What you are asked to do:
For each line below that includes the string "ProjectDetailPage", show the whole line.

◆ ◆ ◆ ◆

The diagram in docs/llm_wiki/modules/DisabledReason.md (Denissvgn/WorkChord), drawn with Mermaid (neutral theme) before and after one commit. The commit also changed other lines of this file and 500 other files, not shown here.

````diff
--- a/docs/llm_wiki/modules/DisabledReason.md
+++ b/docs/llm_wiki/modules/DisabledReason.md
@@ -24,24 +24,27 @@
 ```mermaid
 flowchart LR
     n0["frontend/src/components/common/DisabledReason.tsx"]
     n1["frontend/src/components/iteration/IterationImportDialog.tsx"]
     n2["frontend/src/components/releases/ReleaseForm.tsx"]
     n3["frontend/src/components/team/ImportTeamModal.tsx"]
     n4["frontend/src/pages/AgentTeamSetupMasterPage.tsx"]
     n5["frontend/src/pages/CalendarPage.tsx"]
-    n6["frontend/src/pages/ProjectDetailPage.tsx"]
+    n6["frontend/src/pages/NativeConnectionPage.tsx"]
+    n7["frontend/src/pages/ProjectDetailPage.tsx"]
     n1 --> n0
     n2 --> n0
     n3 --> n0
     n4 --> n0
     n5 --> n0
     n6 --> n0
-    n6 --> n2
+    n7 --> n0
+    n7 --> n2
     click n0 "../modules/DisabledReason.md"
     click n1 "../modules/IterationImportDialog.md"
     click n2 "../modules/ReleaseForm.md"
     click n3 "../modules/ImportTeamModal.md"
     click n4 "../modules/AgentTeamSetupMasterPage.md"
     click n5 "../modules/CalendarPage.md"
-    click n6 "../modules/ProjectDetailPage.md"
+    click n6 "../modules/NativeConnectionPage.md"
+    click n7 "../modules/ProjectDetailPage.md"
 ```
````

◆ ◆ ◆ ◆

Answer section:
-    n6["frontend/src/pages/ProjectDetailPage.tsx"]
+    n7["frontend/src/pages/ProjectDetailPage.tsx"]
-    click n6 "../modules/ProjectDetailPage.md"
+    click n7 "../modules/ProjectDetailPage.md"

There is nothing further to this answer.